■ **Your task**: Without including any picture, copy the entries that follow word for word.

■ **Extracted entries**:
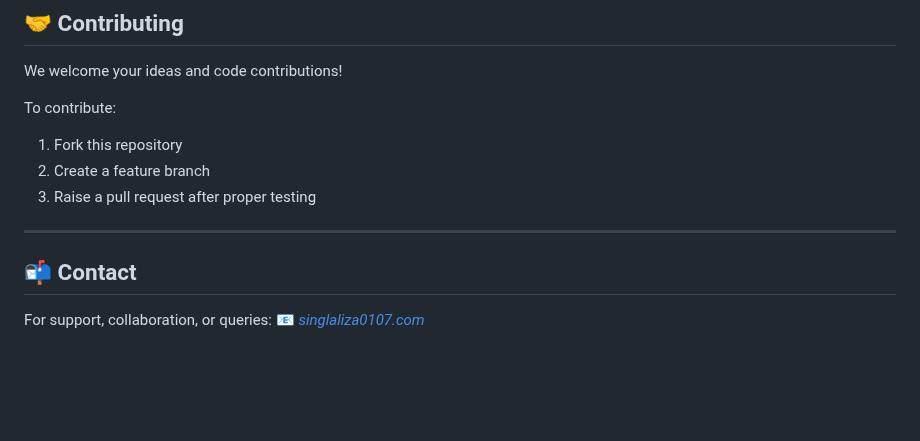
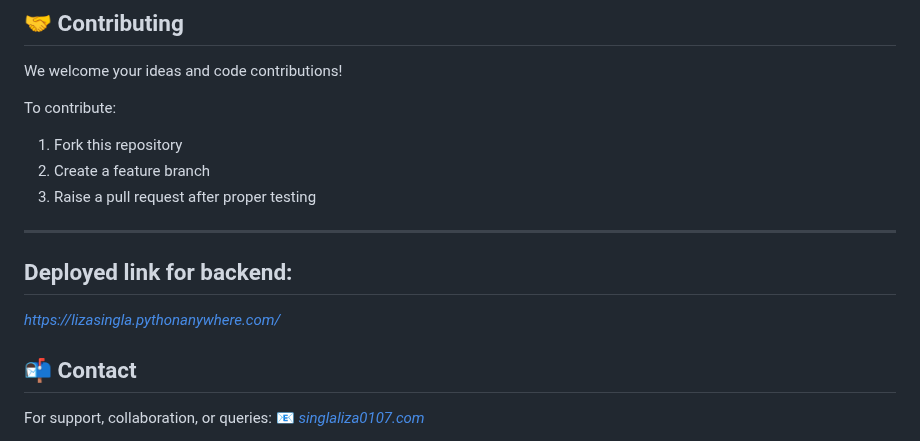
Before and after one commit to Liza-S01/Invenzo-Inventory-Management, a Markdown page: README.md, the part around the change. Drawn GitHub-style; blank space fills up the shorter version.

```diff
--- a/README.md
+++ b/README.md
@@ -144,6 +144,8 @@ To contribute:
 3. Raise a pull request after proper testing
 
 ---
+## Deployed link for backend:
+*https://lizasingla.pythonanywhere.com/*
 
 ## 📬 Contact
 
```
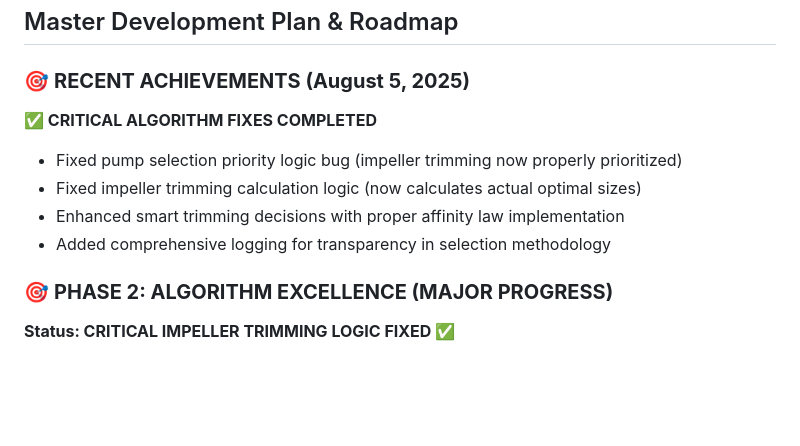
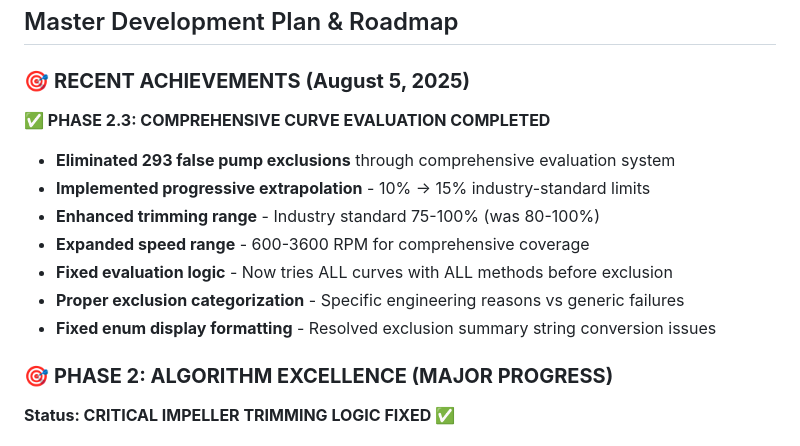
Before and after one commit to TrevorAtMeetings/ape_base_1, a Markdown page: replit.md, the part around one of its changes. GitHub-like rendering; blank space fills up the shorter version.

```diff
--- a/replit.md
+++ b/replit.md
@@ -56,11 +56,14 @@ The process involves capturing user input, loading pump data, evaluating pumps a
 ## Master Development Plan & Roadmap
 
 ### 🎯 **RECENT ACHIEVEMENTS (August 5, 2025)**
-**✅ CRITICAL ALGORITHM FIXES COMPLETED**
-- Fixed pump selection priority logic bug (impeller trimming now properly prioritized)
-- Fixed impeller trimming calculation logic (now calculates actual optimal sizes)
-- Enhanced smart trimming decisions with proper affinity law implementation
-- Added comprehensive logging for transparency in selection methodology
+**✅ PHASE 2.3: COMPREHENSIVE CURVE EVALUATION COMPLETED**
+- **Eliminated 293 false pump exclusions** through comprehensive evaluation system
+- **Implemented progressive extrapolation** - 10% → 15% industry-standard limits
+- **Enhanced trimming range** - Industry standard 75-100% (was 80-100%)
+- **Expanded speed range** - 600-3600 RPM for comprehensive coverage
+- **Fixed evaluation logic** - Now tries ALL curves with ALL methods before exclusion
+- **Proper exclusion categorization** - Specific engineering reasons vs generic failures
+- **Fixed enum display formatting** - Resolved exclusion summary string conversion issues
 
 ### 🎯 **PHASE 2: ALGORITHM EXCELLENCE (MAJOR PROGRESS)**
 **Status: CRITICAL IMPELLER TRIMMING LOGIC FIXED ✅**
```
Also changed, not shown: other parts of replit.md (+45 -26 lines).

■ **Answer**:
Before and after one commit to Liza-S01/Invenzo-Inventory-Management, a Markdown page: README.md, the part around the change. Drawn GitHub-style; blank space fills up the shorter version.

```diff
--- a/README.md
+++ b/README.md
@@ -144,6 +144,8 @@ To contribute:
 3. Raise a pull request after proper testing
 
 ---
+## Deployed link for backend:
+*https://lizasingla.pythonanywhere.com/*
 
 ## 📬 Contact
 
```
Before and after one commit to TrevorAtMeetings/ape_base_1, a Markdown page: replit.md, the part around one of its changes. GitHub-like rendering; blank space fills up the shorter version.

```diff
--- a/replit.md
+++ b/replit.md
@@ -56,11 +56,14 @@ The process involves capturing user input, loading pump data, evaluating pumps a
 ## Master Development Plan & Roadmap
 
 ### 🎯 **RECENT ACHIEVEMENTS (August 5, 2025)**
-**✅ CRITICAL ALGORITHM FIXES COMPLETED**
-- Fixed pump selection priority logic bug (impeller trimming now properly prioritized)
-- Fixed impeller trimming calculation logic (now calculates actual optimal sizes)
-- Enhanced smart trimming decisions with proper affinity law implementation
-- Added comprehensive logging for transparency in selection methodology
+**✅ PHASE 2.3: COMPREHENSIVE CURVE EVALUATION COMPLETED**
+- **Eliminated 293 false pump exclusions** through comprehensive evaluation system
+- **Implemented progressive extrapolation** - 10% → 15% industry-standard limits
+- **Enhanced trimming range** - Industry standard 75-100% (was 80-100%)
+- **Expanded speed range** - 600-3600 RPM for comprehensive coverage
+- **Fixed evaluation logic** - Now tries ALL curves with ALL methods before exclusion
+- **Proper exclusion categorization** - Specific engineering reasons vs generic failures
+- **Fixed enum display formatting** - Resolved exclusion summary string conversion issues
 
 ### 🎯 **PHASE 2: ALGORITHM EXCELLENCE (MAJOR PROGRESS)**
 **Status: CRITICAL IMPELLER TRIMMING LOGIC FIXED ✅**
```
Also changed, not shown: other parts of replit.md (+45 -26 lines).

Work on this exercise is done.